--- Records to process Enclosed Below ---

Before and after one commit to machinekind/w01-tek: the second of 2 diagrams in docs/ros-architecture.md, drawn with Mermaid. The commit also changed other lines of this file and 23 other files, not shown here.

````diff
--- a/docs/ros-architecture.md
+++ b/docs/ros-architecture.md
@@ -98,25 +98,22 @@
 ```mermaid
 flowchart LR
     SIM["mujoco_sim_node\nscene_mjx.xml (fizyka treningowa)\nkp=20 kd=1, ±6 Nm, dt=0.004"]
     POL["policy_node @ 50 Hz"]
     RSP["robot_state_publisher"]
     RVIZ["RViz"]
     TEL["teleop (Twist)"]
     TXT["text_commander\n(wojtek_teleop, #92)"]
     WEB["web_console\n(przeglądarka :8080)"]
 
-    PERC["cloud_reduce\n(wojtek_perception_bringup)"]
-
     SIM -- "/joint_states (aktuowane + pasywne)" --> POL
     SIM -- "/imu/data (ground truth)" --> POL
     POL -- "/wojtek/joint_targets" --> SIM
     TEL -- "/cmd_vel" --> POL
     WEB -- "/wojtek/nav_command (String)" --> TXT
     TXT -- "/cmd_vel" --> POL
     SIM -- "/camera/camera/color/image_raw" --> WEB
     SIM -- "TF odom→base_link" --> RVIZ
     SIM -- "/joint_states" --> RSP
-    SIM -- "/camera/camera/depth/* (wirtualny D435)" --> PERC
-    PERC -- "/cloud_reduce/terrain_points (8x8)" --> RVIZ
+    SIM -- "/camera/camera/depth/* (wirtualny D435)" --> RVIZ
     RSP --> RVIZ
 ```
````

--- End of Enclosed Records to process ---

### Exercise goal
Output every record in full, exactly as it was given.

### Reply to the exercise
Before and after one commit to machinekind/w01-tek: the second of 2 diagrams in docs/ros-architecture.md, drawn with Mermaid. The commit also changed other lines of this file and 23 other files, not shown here.

````diff
--- a/docs/ros-architecture.md
+++ b/docs/ros-architecture.md
@@ -98,25 +98,22 @@
 ```mermaid
 flowchart LR
     SIM["mujoco_sim_node\nscene_mjx.xml (fizyka treningowa)\nkp=20 kd=1, ±6 Nm, dt=0.004"]
     POL["policy_node @ 50 Hz"]
     RSP["robot_state_publisher"]
     RVIZ["RViz"]
     TEL["teleop (Twist)"]
     TXT["text_commander\n(wojtek_teleop, #92)"]
     WEB["web_console\n(przeglądarka :8080)"]
 
-    PERC["cloud_reduce\n(wojtek_perception_bringup)"]
-
     SIM -- "/joint_states (aktuowane + pasywne)" --> POL
     SIM -- "/imu/data (ground truth)" --> POL
     POL -- "/wojtek/joint_targets" --> SIM
     TEL -- "/cmd_vel" --> POL
     WEB -- "/wojtek/nav_command (String)" --> TXT
     TXT -- "/cmd_vel" --> POL
     SIM -- "/camera/camera/color/image_raw" --> WEB
     SIM -- "TF odom→base_link" --> RVIZ
     SIM -- "/joint_states" --> RSP
-    SIM -- "/camera/camera/depth/* (wirtualny D435)" --> PERC
-    PERC -- "/cloud_reduce/terrain_points (8x8)" --> RVIZ
+    SIM -- "/camera/camera/depth/* (wirtualny D435)" --> RVIZ
     RSP --> RVIZ
 ```
````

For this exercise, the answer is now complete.